‘He rested his argument upon the twin pillars of divine justice and divine mercy. Abraham was at a moral impasse: if the cities are destroyed, the innocent suffer, in which case the justice of God becomes suspect; or if the cities are spared, the guilty escape their just deserts, again impugning the integrity of God. His prayer, therefore, was that the mercy of God would deliver the city, to which God agrees “for the sake” of the righteous (v. 26).’ (NAC)

18:27 Then Abraham asked, “Since I have undertaken to speak to the Lord (although I am but dust and ashes), 18:28 what if there are five less than the fifty godly people? Will you destroy the whole city because five are lacking?” He replied, “I will not destroy it if I find forty-five there.”
18:29 Abraham spoke to him again, “What if forty are found there?” He replied, “I will not do it for the sake of the forty.”
18:30 Then Abraham said, “May the Lord not be angry so that I may speak! What if thirty are found there?” He replied, “I will not do it if I find thirty there.”
18:31 Abraham said, “Since I have undertaken to speak to the Lord, what if only twenty are found there?” He replied, “I will not destroy it for the sake of the twenty.”
18:32 Finally Abraham said, “May the Lord not be angry so that I may speak just once more. What if ten are found there?” He replied, “I will not destroy it for the sake of the ten.”
18:33 The LORD went on his way when he had finished speaking to Abraham. Then Abraham returned home.

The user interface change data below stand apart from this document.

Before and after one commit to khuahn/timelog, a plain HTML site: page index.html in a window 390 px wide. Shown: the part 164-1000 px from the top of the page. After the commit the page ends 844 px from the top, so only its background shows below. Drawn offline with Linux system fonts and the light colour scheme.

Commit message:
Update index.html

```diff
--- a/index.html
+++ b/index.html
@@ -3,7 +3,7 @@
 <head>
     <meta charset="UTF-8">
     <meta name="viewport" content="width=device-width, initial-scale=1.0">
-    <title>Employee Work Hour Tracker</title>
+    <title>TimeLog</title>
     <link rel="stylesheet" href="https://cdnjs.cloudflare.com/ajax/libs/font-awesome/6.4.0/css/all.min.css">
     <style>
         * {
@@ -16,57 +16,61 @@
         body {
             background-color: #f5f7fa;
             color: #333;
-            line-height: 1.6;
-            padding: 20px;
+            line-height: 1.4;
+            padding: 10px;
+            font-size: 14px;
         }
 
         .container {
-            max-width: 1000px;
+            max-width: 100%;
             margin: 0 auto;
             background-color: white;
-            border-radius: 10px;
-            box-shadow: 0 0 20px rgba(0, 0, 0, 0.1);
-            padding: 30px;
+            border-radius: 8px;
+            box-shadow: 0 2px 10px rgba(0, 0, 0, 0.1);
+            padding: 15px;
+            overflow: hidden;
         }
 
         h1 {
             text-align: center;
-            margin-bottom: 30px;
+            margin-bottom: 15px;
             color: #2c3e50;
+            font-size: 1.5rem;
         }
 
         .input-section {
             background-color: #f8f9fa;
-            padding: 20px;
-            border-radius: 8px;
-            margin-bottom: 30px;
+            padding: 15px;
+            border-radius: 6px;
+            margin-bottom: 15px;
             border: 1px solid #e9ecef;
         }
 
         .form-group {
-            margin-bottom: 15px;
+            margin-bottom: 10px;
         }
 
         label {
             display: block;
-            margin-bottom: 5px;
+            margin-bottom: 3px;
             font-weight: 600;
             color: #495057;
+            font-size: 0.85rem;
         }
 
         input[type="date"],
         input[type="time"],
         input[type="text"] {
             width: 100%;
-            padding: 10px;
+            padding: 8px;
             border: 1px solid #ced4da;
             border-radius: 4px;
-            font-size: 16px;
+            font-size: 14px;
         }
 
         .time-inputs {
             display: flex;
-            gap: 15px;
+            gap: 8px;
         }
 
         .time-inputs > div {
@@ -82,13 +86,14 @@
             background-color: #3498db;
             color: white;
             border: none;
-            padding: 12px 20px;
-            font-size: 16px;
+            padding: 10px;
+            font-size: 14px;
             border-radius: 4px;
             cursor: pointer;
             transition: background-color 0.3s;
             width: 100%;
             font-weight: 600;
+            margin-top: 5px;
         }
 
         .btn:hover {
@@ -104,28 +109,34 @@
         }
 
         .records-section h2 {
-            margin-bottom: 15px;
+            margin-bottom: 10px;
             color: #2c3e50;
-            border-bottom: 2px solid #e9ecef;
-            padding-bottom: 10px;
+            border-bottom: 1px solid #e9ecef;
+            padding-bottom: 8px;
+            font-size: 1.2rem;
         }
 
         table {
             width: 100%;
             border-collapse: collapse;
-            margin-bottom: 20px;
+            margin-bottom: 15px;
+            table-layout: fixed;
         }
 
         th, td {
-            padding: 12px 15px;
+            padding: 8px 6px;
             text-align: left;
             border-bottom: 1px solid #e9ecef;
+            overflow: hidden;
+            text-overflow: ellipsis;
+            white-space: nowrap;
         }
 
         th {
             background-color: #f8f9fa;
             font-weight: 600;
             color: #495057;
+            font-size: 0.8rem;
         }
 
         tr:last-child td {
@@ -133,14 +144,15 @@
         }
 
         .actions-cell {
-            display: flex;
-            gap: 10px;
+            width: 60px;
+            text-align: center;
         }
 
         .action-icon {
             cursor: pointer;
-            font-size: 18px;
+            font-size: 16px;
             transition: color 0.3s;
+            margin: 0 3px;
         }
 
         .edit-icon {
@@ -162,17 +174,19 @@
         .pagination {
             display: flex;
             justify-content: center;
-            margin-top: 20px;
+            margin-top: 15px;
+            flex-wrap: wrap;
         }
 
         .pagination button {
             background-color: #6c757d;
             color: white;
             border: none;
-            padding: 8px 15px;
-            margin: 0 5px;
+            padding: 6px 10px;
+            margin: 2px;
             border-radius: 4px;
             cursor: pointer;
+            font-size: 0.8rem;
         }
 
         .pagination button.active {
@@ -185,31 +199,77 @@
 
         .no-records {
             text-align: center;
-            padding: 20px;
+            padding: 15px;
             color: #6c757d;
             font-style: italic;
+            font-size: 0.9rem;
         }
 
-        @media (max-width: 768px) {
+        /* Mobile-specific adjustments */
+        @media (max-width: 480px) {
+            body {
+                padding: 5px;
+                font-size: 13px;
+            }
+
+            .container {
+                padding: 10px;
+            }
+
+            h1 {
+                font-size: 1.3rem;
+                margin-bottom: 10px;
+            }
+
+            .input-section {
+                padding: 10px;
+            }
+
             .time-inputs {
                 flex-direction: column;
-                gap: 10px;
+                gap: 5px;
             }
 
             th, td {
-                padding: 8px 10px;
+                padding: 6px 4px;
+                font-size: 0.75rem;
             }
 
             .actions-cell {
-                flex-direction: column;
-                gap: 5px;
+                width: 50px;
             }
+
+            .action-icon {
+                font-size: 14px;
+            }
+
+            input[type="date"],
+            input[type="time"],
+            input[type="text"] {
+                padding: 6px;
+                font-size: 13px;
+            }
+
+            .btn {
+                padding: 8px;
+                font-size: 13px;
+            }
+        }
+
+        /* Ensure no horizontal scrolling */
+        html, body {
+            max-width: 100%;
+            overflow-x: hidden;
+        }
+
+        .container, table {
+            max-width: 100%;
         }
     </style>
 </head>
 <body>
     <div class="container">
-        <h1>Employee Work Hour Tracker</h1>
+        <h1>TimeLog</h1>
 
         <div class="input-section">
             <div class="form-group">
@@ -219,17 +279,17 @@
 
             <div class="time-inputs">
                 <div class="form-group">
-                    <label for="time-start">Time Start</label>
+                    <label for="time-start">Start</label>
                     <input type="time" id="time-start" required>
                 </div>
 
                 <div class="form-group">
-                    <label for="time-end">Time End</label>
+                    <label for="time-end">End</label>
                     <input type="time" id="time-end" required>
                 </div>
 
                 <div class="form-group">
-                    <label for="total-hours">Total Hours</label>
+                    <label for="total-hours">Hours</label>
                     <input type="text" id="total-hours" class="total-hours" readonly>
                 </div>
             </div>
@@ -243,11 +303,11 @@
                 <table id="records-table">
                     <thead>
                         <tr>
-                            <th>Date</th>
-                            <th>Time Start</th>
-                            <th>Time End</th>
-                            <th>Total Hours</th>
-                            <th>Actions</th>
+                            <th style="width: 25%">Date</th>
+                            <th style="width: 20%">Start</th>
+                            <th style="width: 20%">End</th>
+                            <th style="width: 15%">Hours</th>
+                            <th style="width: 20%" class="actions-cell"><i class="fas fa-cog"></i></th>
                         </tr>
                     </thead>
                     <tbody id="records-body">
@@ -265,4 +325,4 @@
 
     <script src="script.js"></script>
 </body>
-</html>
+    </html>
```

‘The most striking feature of the moral enigma the story presents is the unexpected outcome in chap. 19; neither one of the two reasoned scenarios described above comes to pass. The innocent is spared, and the guilty appear consumed. Yet Lot’s request for the exemption of Zoar from destruction (Gen 19:21) is answered, showing that God does preserve the guilty on the account of the innocent Lot (Gen 18:26). The outcome shows that the Lord’s actions cannot be reduced to a simple juridical formula or precedent or that the Lord simply agreed to the patriarch’s intercessions. Both patriarchal figures, Abraham and Job, reflected openly on the justice of the Lord (as well as the psalmist) but ceased after hearing from the Lord (in each one’s own way), recognizing that they had no legitimate vantage point from which to govern the moral universe (e.g., Job 40:8; 42:1–7; Ps 73). Chapters 18–19 show that the Lord is truly free in his judgment and that his judgment is inscrutable. If Abraham is to father a heritage that adheres to the “way of the Lord by doing what is right and just” (v. 19), the question of the righteousness of God’s conduct is fundamental. The dialogue says more about the nature of God’s justice than the intercessory character of Abraham.’ (NAC)

‘Since Abraham’s initial plea (vv. 23–25), the Lord had responded six times (vv. 26, 28b, 29b, 30b, 31b, 32b), but then he ceased (cp. 17:22). By the abrupt end, the narrative tension is retained, but more importantly the matter remains solely in the mysterious will of the “Judge of all the earth” (v. 25).’ (NAC)